Some of these artworks are in response to an action by the other artist, for example the suspended walking-meditation artist book which emerged months after St Lawrence sent a book of poems by Thomas A Clark to Driver. The Blue Women paintings came about when St Lawrence printed the watercolor figures of Driver’s lonely covid-response paintings on to transparent paper and then reworked them into substantial acrylic pieces with completely different meaning.
Other streams of thought developed into patterns of connectivity expressed in symbol or metaphor. External events such as drought, fire and Covid led to recognisable imagery, for example with The Black Mountain where the raven rises like a phoenix out of the burnt hillside and in several of the Mise-en-scenes, where painted backdrops place the dancer in landscapes with haunting horizons. In fact, the Horizon, like the Blue Women, took on deeper significance as it was returned to again and again throughout the work. It mutated into a metaphoric link – Driver on one side and St Lawrence, out of view, on the other. When both women underway major surgery during the year, the horizon took on the look of an ECG heartbeat of connected friendship.
For the artists, the opportunity to work on each other’s pieces was challenging and yet bonding, and in these difficult times of isolation, a great boon.
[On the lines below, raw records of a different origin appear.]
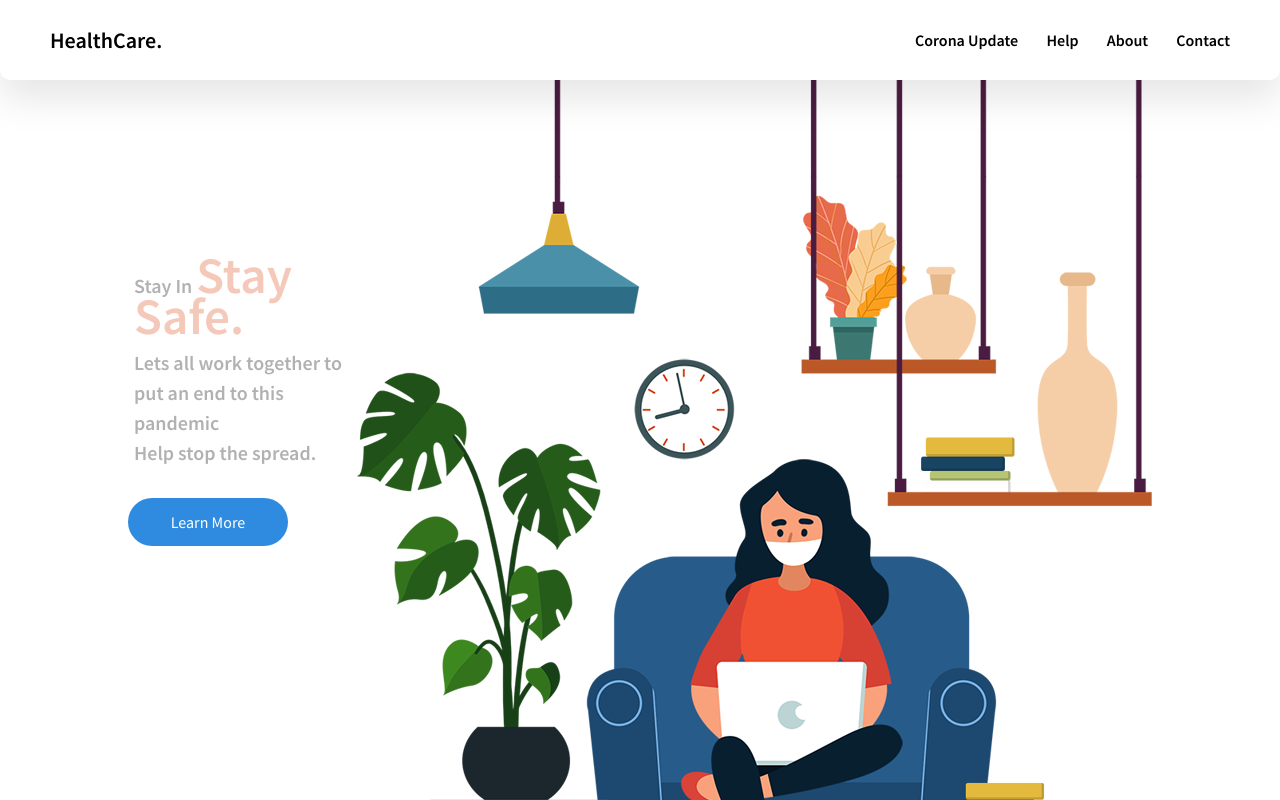
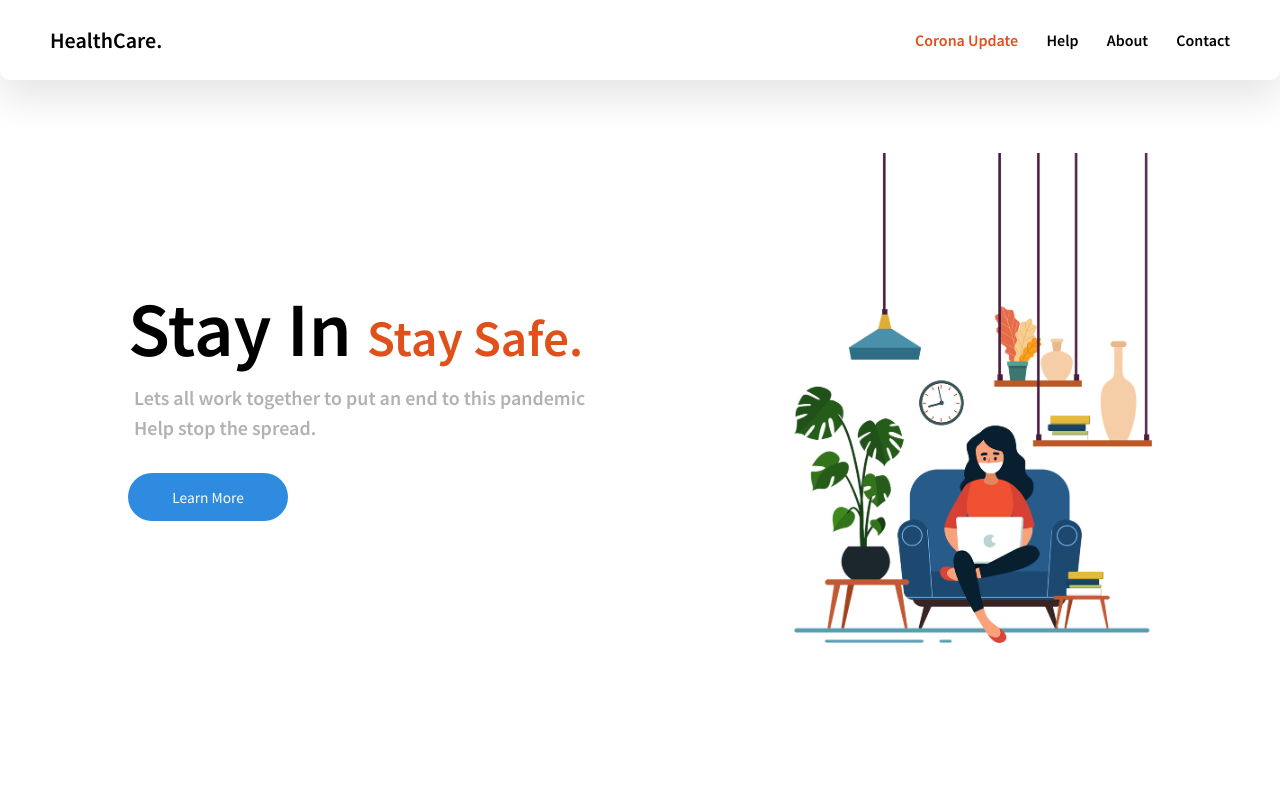
Before and after one commit to Mohammedazzam/HealthCare, a plain HTML site: page index.html in a window 1280 px wide. Drawn offline with nearby package versions, Linux system fonts and the light colour scheme.

Commit message:
(end section landing  page)

```diff
--- a/styles.css
+++ b/styles.css
@@ -23,7 +23,7 @@ html,body{
     align-items: center;
     padding: 0 25px 0 25px;
     background-color: #fff;
-    box-shadow: 0 19px 38px rgb(0, 0, 0,0.10);
+    box-shadow: 0 19px 38px rgba(0,0,0,0.10);
     border-bottom-left-radius: 10px;
     border-bottom-right-radius: 10px;
 }
@@ -35,18 +35,18 @@ html,body{
     color: #000;
 }
 
-.nav .links a .mainlink{
+.nav .links .mainlink{
     color: #e0501b;
 }
 
 .nav h4{
     font-size: 22px;
     font-weight: bold;
-    margin-left:25px ;
+    margin-left: 25px;
 }
 
+/* LANDING CSS */
 
-/*Landing css*/
 .landing{
     display: flex;
     flex-direction: row;
@@ -56,21 +56,17 @@ html,body{
     height: 100vh;
 }
 
-.landingText h1 {
+.landingText h1{
     font-size: 6vw;
+    margin: 0 !important;
+}
+
+.landingText h3{
     margin: 6px !important;
     font-size: 20px;
     opacity: 0.3;
     line-height: 30px;
 }
-
-.landingText h3 {
-    margin: 6px !important;
-    font-size: 20px;
-    opacity: 0.3;
-    line-height: 30px;
-}
-
 
 .landingText .btn{
     width: 120px;
@@ -78,14 +74,14 @@ html,body{
     padding: 14px 20px 14px 20px;
     background-color: #2f8be0;
     border-radius: 45px;
-    text-align: center;
+    text-align: center
 }
 
 .landingText .btn a{
-    font-size: 1.2wv;
+    font-size: 1.2vw;
     color: #fff;
 }
 
-.landingText img{
+.landingImage img{
     width: 28vw;
 }
```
In a sense this is an immersive space, time must be spent here to experience subtlety; to absorb the links between poetry, painting and sculpture; it is intimate work, work from the heart, and an art of hope and friendship.